(a) It must be shown by the methods of paragraph (b) and either paragraph (c) or (d) of this section, that the airplane is free from flutter, control reversal, and divergence for any condition of operation within the limit V-n envelope and at all speeds up to the speed specified for the selected method. In addition—
(1) Adequate tolerances must be established for quantities which affect flutter, including speed, damping, mass balance, and control system stiffness; and
(2) The natural frequencies of main structural components must be determined by vibration tests or other approved methods.
(b) Flight flutter tests must be made to show that the airplane is free from flutter, control reversal and divergence and to show that—

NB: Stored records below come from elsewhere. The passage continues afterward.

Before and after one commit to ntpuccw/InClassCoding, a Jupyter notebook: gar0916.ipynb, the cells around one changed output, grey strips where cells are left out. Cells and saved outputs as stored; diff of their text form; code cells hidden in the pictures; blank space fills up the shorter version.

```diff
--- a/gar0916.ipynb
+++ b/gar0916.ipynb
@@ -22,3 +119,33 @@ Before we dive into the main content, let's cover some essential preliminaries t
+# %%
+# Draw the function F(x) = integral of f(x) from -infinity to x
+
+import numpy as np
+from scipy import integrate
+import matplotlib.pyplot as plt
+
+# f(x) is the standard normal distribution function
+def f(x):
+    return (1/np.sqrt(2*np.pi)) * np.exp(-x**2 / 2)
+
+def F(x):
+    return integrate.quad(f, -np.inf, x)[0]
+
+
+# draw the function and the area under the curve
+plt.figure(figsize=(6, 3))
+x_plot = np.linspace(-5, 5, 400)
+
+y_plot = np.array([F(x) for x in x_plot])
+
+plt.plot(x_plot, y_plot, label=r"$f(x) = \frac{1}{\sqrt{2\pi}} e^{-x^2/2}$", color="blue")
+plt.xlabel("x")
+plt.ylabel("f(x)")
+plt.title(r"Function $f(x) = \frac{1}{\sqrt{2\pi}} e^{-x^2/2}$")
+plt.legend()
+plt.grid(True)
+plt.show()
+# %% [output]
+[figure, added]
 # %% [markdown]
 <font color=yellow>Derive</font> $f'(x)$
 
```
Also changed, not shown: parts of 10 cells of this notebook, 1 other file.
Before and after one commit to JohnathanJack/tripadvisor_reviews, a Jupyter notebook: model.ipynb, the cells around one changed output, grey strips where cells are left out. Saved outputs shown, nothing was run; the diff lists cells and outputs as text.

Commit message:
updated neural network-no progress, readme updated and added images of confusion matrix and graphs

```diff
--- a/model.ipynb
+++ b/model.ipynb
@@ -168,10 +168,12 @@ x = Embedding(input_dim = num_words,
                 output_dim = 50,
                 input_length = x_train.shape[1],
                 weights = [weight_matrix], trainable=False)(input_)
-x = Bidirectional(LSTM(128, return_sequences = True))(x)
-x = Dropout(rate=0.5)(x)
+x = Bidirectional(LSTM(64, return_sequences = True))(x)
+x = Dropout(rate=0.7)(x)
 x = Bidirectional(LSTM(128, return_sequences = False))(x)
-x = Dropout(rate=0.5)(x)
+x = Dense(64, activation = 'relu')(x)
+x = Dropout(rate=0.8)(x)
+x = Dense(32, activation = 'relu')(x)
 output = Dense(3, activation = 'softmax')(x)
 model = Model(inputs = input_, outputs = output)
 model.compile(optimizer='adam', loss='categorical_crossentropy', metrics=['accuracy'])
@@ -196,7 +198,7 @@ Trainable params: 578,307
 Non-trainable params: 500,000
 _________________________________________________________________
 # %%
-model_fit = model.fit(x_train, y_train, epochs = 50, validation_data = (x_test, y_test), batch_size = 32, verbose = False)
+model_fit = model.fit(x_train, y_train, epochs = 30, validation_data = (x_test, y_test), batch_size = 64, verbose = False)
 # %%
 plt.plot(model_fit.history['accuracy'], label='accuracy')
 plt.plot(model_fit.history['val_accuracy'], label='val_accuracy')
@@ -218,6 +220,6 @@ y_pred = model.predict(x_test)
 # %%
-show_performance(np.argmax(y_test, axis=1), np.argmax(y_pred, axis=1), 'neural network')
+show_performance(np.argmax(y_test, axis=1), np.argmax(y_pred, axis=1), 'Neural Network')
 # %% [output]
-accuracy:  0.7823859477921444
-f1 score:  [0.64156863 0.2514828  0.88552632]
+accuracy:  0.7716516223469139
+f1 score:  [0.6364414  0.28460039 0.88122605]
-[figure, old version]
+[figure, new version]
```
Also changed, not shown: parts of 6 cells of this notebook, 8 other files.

(1) Proper and adequate attempts to induce flutter have been made within the speed range up to VD/MD, or VDF/MDF for jets;
(2) The vibratory response of the structure during the test indicates freedom from flutter;
(3) A proper margin of damping exists at VD/MD, or VDF/MDF for jets; and
(4) As VD/MD (or VDF/MDF for jets) is approached, there is no large or rapid reduction in damping.
(c) Any rational analysis used to predict freedom from flutter, control reversal and divergence must cover all speeds up to 1.2 VD/1.2 MD, limited to Mach 1.0 for subsonic airplanes.
(d) Compliance with the rigidity and mass balance criteria (pages 4-12), in Airframe and Equipment Engineering Report No. 45 (as corrected) “Simplified Flutter Prevention Criteria” (published by the Federal Aviation Administration) may be accomplished to show that the airplane is free from flutter, control reversal, or divergence if—
(1) VD/MD for the airplane is less than 260 knots (EAS) and less than Mach 0.5,
(2) The wing and aileron flutter prevention criteria, as represented by the wing torsional stiffness and aileron balance criteria, are limited in use to airplanes without large mass concentrations (such as engines, floats, or fuel tanks in outer wing panels) along the wing span, and
(3) The airplane—
(i) Does not have a T-tail or other unconventional tail configurations;
(ii) Does not have unusual mass distributions or other unconventional design features that affect the applicability of the criteria, and
(iii) Has fixed-fin and fixed-stabilizer surfaces.
(e) For turbopropeller-powered airplanes, the dynamic evaluation must include—
(1) Whirl mode degree of freedom which takes into account the stability of the plane of rotation of the propeller and significant elastic, inertial, and aerodynamic forces, and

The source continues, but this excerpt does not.